*** SUPPLIED INFORMATION
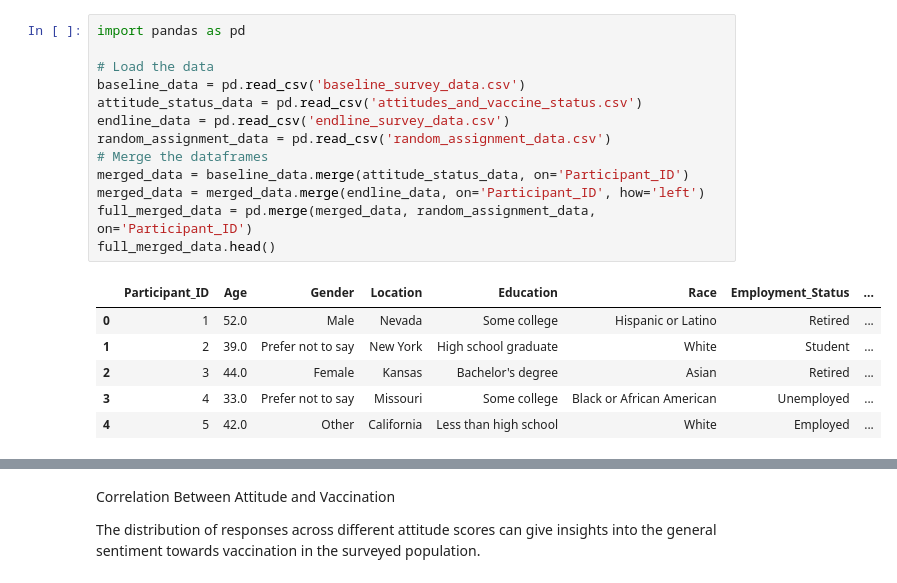
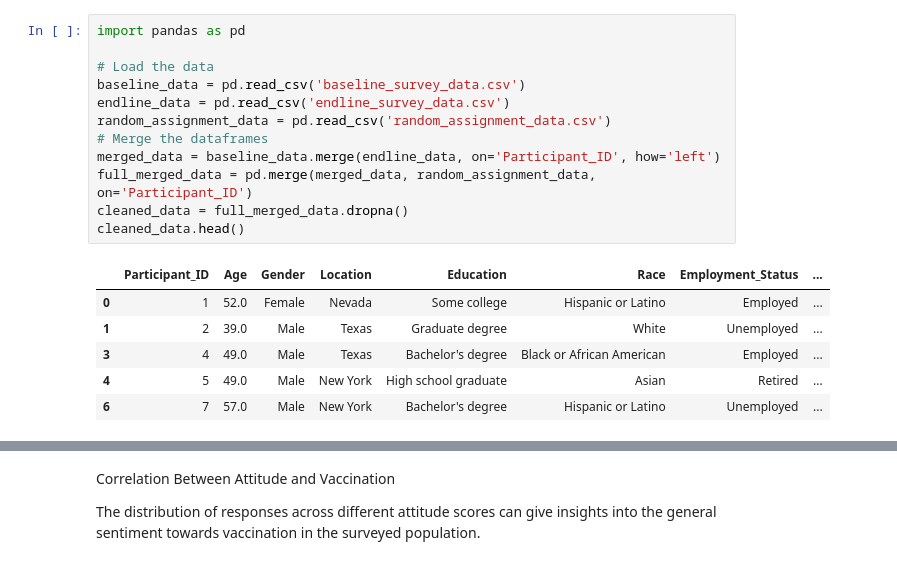
Before and after one commit to yujie-xue/Coding-task_pre-doc_UIUC, a Jupyter notebook: Output.ipynb, the cells around one changed output, grey strips where cells are left out. Drawn from its saved outputs; the diff is of its cells as text.

```diff
--- a/Output.ipynb
+++ b/Output.ipynb
@@ -1,23 +1,22 @@
 # %%
 import pandas as pd
 
 # Load the data
 baseline_data = pd.read_csv('baseline_survey_data.csv')
-attitude_status_data = pd.read_csv('attitudes_and_vaccine_status.csv')
 endline_data = pd.read_csv('endline_survey_data.csv')
 random_assignment_data = pd.read_csv('random_assignment_data.csv')
 # Merge the dataframes
-merged_data = baseline_data.merge(attitude_status_data, on='Participant_ID')
-merged_data = merged_data.merge(endline_data, on='Participant_ID', how='left')
+merged_data = baseline_data.merge(endline_data, on='Participant_ID', how='left')
 full_merged_data = pd.merge(merged_data, random_assignment_data, on='Participant_ID')
-full_merged_data.head()
+cleaned_data = full_merged_data.dropna()
+cleaned_data.head()
 # %% [output]
 |  | Participant_ID | Age | Gender | Location | Education | Race | Employment_Status | ... |
-| 0 | 1 | 52.0 | Male | Nevada | Some college | Hispanic or Latino | Retired | ... |
-| 1 | 2 | 39.0 | Prefer not to say | New York | High school graduate | White | Student | ... |
-| 2 | 3 | 44.0 | Female | Kansas | Bachelor's degree | Asian | Retired | ... |
-| 3 | 4 | 33.0 | Prefer not to say | Missouri | Some college | Black or African American | Unemployed | ... |
-| 4 | 5 | 42.0 | Other | California | Less than high school | White | Employed | ... |
+| 0 | 1 | 52.0 | Female | Nevada | Some college | Hispanic or Latino | Employed | ... |
+| 1 | 2 | 39.0 | Male | Texas | Graduate degree | White | Unemployed | ... |
+| 3 | 4 | 49.0 | Male | Texas | Bachelor's degree | Black or African American | Employed | ... |
+| 4 | 5 | 49.0 | Male | New York | High school graduate | Asian | Retired | ... |
+| 6 | 7 | 57.0 | Male | New York | Bachelor's degree | Hispanic or Latino | Unemployed | ... |
 # %%
 import matplotlib.pyplot as plt
 import seaborn as sns
```
Also changed, not shown: parts of 9 cells of this notebook, 3 other files.
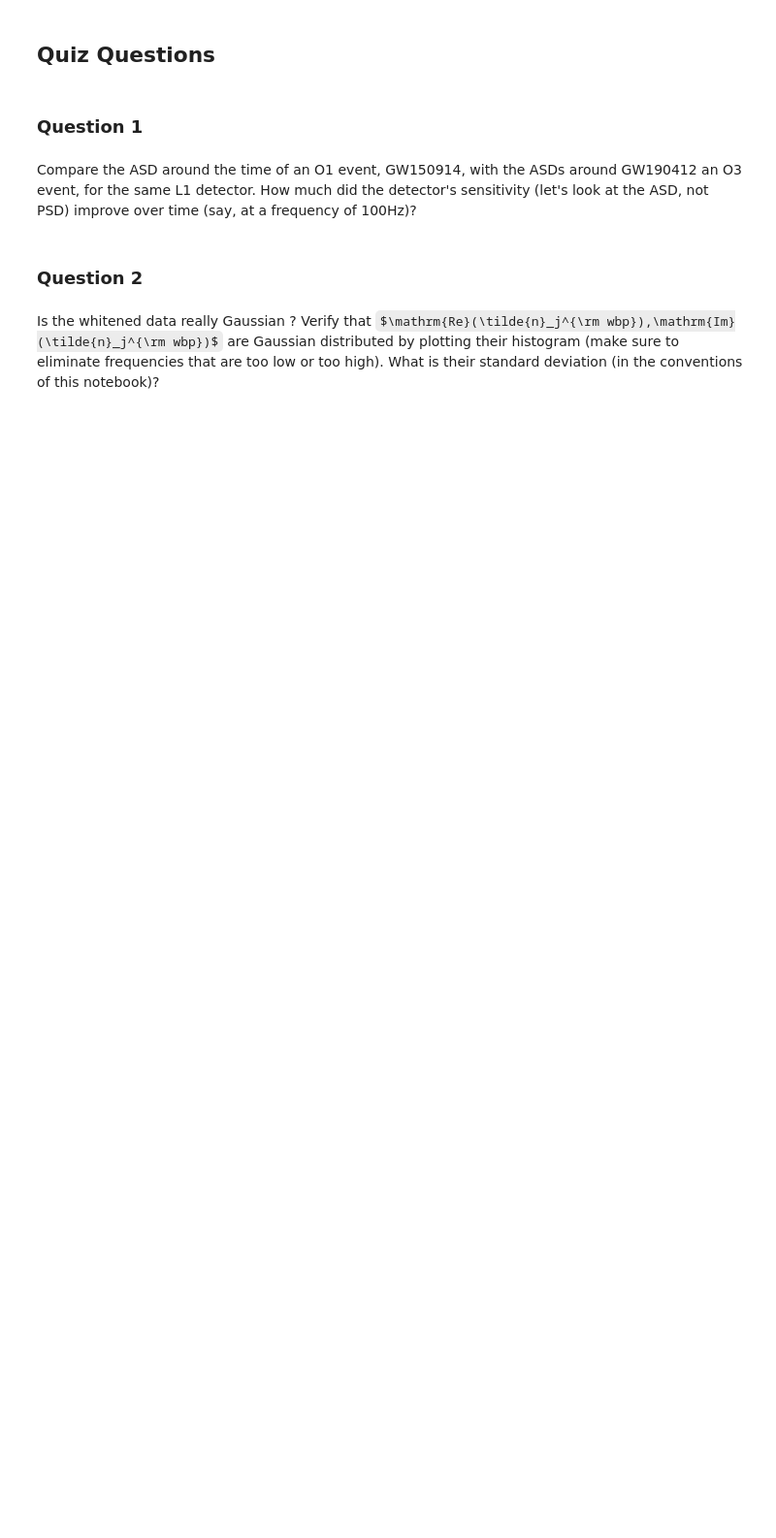
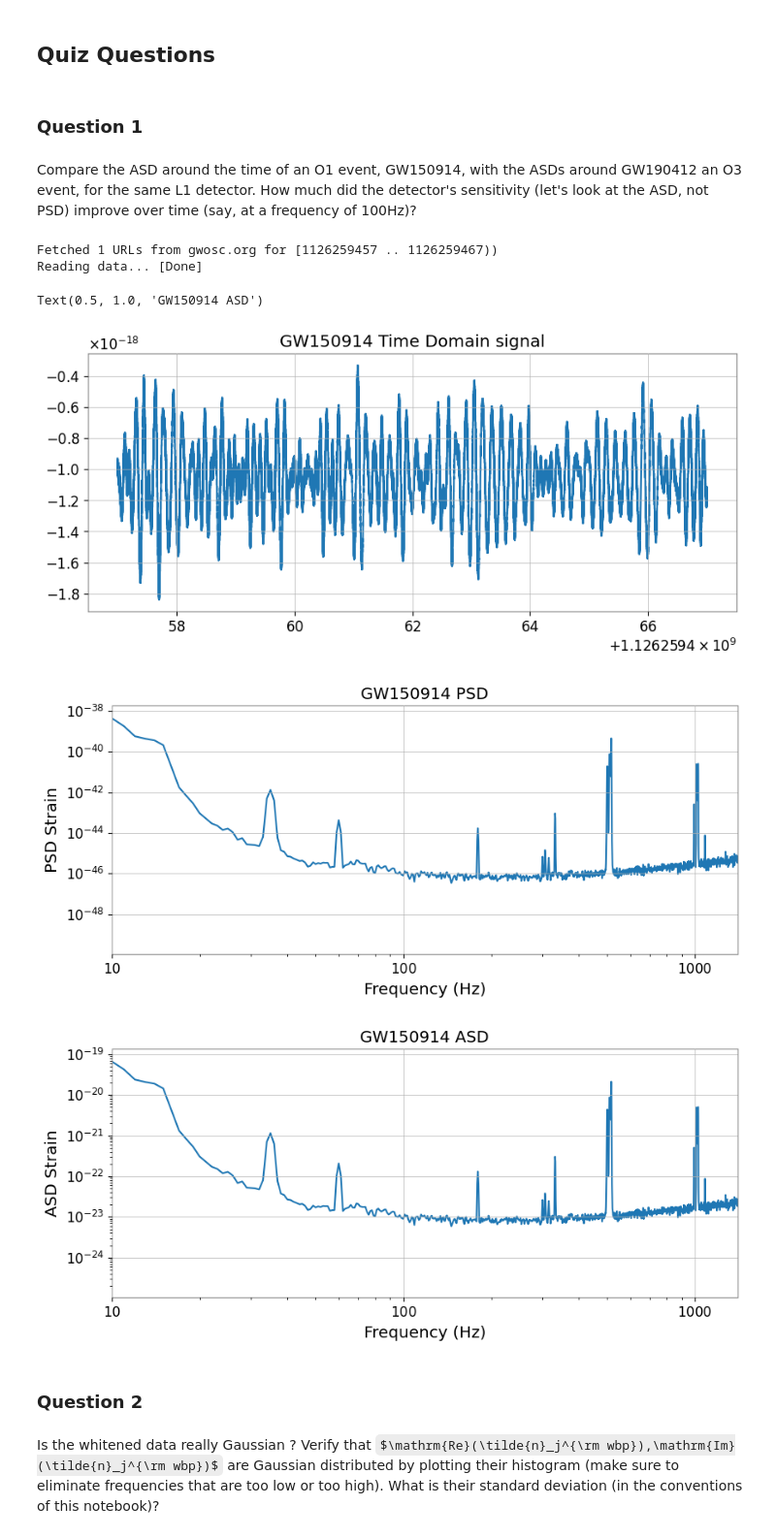
Before and after one commit to jazminphilip/GW-Project, a Jupyter notebook: Tutorials/03_Signal_Processing/Tuto_3.2_Noise_PSD.ipynb, the cells around one changed output. Shown at 97% size. Cells and saved outputs as stored; diff of their text form; code cells hidden in the pictures; some formulas as TeX source; blank space fills up the shorter version.

```diff
--- a/Tutorials/03_Signal_Processing/Tuto_3.2_Noise_PSD.ipynb
+++ b/Tutorials/03_Signal_Processing/Tuto_3.2_Noise_PSD.ipynb
@@ -477,6 +481,60 @@ Text(0, 0.5, 'Whitened band-passed strain')
 ### Question 1
 # %% [markdown]
 Compare the ASD around the time of an O1 event, GW150914, with the ASDs around GW190412 an O3 event, for the same L1 detector. How much did the detector's sensitivity (let's look at the ASD, not PSD) improve over time (say, at a frequency of 100Hz)?
+# %%
+import numpy as np
+import scipy
+import matplotlib.pyplot as plt
+import pycbc
+import gwpy
+
+from ipywidgets import interact, interactive, fixed, interact_manual, widgets
+from pycbc.waveform import get_td_waveform, get_fd_waveform
+
+from gwosc.datasets import event_gps
+from gwpy.timeseries import TimeSeries
+
+gps = event_gps('GW150914')
+segment = (int(gps)-5, int(gps)+5)
+ldata = TimeSeries.fetch_open_data('L1', *segment, verbose=True) #gives the data set of the actual black hole
+fig0, ax0 = plt.subplots(1,1, figsize=[10,4])
+ax0.plot(ldata.times.value,ldata.value) # FOR WHOLE DATA SET
+ax0.set_title('GW150914 Time Domain signal')
+
+T1 = ldata.duration.value
+dt1 = ldata.dt.value
+fs1 = 1./dt
+T1, dt, fs
+freqs1_welch, psd1_welch = scipy.signal.welch(ldata.value, fs1,  window='hann', nperseg=4096)
+
+# Calculate GW150914 ASD using gwpy for comparison later
+asd1_gwpy_welch = ldata.asd(fftlength=4, method="welch")
+
+freqmin = 10 # freqs1_welch[0]
+freqmax = 1400 # freqs1_welch[-1]
+
+fig1, ax1 = plt.subplots(1,1, figsize=[10,4]) # Creates a Figure and an Axes
+ax1.loglog(freqs1_welch, psd1_welch) # Plot directly on the Axes
+ax1.set_xlim(freqmin,freqmax)
+ax1.set_ylim(min(psd1_welch),max(psd1_welch))
+ax1.set_xlabel('Frequency (Hz)')
+ax1.set_ylabel('PSD Strain')
+ax1.set_title('GW150914 PSD')
+
+fig2, ax2 = plt.subplots(1,1, figsize=[10,4]) # Creates a Figure and an Axes
+ax2.loglog(freqs1_welch, np.sqrt(psd1_welch)) # Plot directly on the Axes
+ax2.set_xlim(freqmin,freqmax)
+ax2.set_ylim(min(np.sqrt(psd1_welch)),max(np.sqrt(psd1_welch)))
+ax2.set_xlabel('Frequency (Hz)')
+ax2.set_ylabel('ASD Strain')
+ax2.set_title('GW150914 ASD')
+# %% [output]
+Fetched 1 URLs from gwosc.org for [1126259457 .. 1126259467))
+Reading data... [Done]
+Text(0.5, 1.0, 'GW150914 ASD')
+[figure, added]
+[figure, added]
+[figure, added]
 # %% [markdown]
 ### Question 2
 # %% [markdown]
```
Also changed, not shown: parts of 20 cells of this notebook.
******
EXERCISE BRIEF:
Output all the records, word for word, with no pictures in the copy.

OUTPUT FOR THIS EXERCISE:
Before and after one commit to yujie-xue/Coding-task_pre-doc_UIUC, a Jupyter notebook: Output.ipynb, the cells around one changed output, grey strips where cells are left out. Drawn from its saved outputs; the diff is of its cells as text.

```diff
--- a/Output.ipynb
+++ b/Output.ipynb
@@ -1,23 +1,22 @@
 # %%
 import pandas as pd
 
 # Load the data
 baseline_data = pd.read_csv('baseline_survey_data.csv')
-attitude_status_data = pd.read_csv('attitudes_and_vaccine_status.csv')
 endline_data = pd.read_csv('endline_survey_data.csv')
 random_assignment_data = pd.read_csv('random_assignment_data.csv')
 # Merge the dataframes
-merged_data = baseline_data.merge(attitude_status_data, on='Participant_ID')
-merged_data = merged_data.merge(endline_data, on='Participant_ID', how='left')
+merged_data = baseline_data.merge(endline_data, on='Participant_ID', how='left')
 full_merged_data = pd.merge(merged_data, random_assignment_data, on='Participant_ID')
-full_merged_data.head()
+cleaned_data = full_merged_data.dropna()
+cleaned_data.head()
 # %% [output]
 |  | Participant_ID | Age | Gender | Location | Education | Race | Employment_Status | ... |
-| 0 | 1 | 52.0 | Male | Nevada | Some college | Hispanic or Latino | Retired | ... |
-| 1 | 2 | 39.0 | Prefer not to say | New York | High school graduate | White | Student | ... |
-| 2 | 3 | 44.0 | Female | Kansas | Bachelor's degree | Asian | Retired | ... |
-| 3 | 4 | 33.0 | Prefer not to say | Missouri | Some college | Black or African American | Unemployed | ... |
-| 4 | 5 | 42.0 | Other | California | Less than high school | White | Employed | ... |
+| 0 | 1 | 52.0 | Female | Nevada | Some college | Hispanic or Latino | Employed | ... |
+| 1 | 2 | 39.0 | Male | Texas | Graduate degree | White | Unemployed | ... |
+| 3 | 4 | 49.0 | Male | Texas | Bachelor's degree | Black or African American | Employed | ... |
+| 4 | 5 | 49.0 | Male | New York | High school graduate | Asian | Retired | ... |
+| 6 | 7 | 57.0 | Male | New York | Bachelor's degree | Hispanic or Latino | Unemployed | ... |
 # %%
 import matplotlib.pyplot as plt
 import seaborn as sns
```
Also changed, not shown: parts of 9 cells of this notebook, 3 other files.
Before and after one commit to jazminphilip/GW-Project, a Jupyter notebook: Tutorials/03_Signal_Processing/Tuto_3.2_Noise_PSD.ipynb, the cells around one changed output. Shown at 97% size. Cells and saved outputs as stored; diff of their text form; code cells hidden in the pictures; some formulas as TeX source; blank space fills up the shorter version.

```diff
--- a/Tutorials/03_Signal_Processing/Tuto_3.2_Noise_PSD.ipynb
+++ b/Tutorials/03_Signal_Processing/Tuto_3.2_Noise_PSD.ipynb
@@ -477,6 +481,60 @@ Text(0, 0.5, 'Whitened band-passed strain')
 ### Question 1
 # %% [markdown]
 Compare the ASD around the time of an O1 event, GW150914, with the ASDs around GW190412 an O3 event, for the same L1 detector. How much did the detector's sensitivity (let's look at the ASD, not PSD) improve over time (say, at a frequency of 100Hz)?
+# %%
+import numpy as np
+import scipy
+import matplotlib.pyplot as plt
+import pycbc
+import gwpy
+
+from ipywidgets import interact, interactive, fixed, interact_manual, widgets
+from pycbc.waveform import get_td_waveform, get_fd_waveform
+
+from gwosc.datasets import event_gps
+from gwpy.timeseries import TimeSeries
+
+gps = event_gps('GW150914')
+segment = (int(gps)-5, int(gps)+5)
+ldata = TimeSeries.fetch_open_data('L1', *segment, verbose=True) #gives the data set of the actual black hole
+fig0, ax0 = plt.subplots(1,1, figsize=[10,4])
+ax0.plot(ldata.times.value,ldata.value) # FOR WHOLE DATA SET
+ax0.set_title('GW150914 Time Domain signal')
+
+T1 = ldata.duration.value
+dt1 = ldata.dt.value
+fs1 = 1./dt
+T1, dt, fs
+freqs1_welch, psd1_welch = scipy.signal.welch(ldata.value, fs1,  window='hann', nperseg=4096)
+
+# Calculate GW150914 ASD using gwpy for comparison later
+asd1_gwpy_welch = ldata.asd(fftlength=4, method="welch")
+
+freqmin = 10 # freqs1_welch[0]
+freqmax = 1400 # freqs1_welch[-1]
+
+fig1, ax1 = plt.subplots(1,1, figsize=[10,4]) # Creates a Figure and an Axes
+ax1.loglog(freqs1_welch, psd1_welch) # Plot directly on the Axes
+ax1.set_xlim(freqmin,freqmax)
+ax1.set_ylim(min(psd1_welch),max(psd1_welch))
+ax1.set_xlabel('Frequency (Hz)')
+ax1.set_ylabel('PSD Strain')
+ax1.set_title('GW150914 PSD')
+
+fig2, ax2 = plt.subplots(1,1, figsize=[10,4]) # Creates a Figure and an Axes
+ax2.loglog(freqs1_welch, np.sqrt(psd1_welch)) # Plot directly on the Axes
+ax2.set_xlim(freqmin,freqmax)
+ax2.set_ylim(min(np.sqrt(psd1_welch)),max(np.sqrt(psd1_welch)))
+ax2.set_xlabel('Frequency (Hz)')
+ax2.set_ylabel('ASD Strain')
+ax2.set_title('GW150914 ASD')
+# %% [output]
+Fetched 1 URLs from gwosc.org for [1126259457 .. 1126259467))
+Reading data... [Done]
+Text(0.5, 1.0, 'GW150914 ASD')
+[figure, added]
+[figure, added]
+[figure, added]
 # %% [markdown]
 ### Question 2
 # %% [markdown]
```
Also changed, not shown: parts of 20 cells of this notebook.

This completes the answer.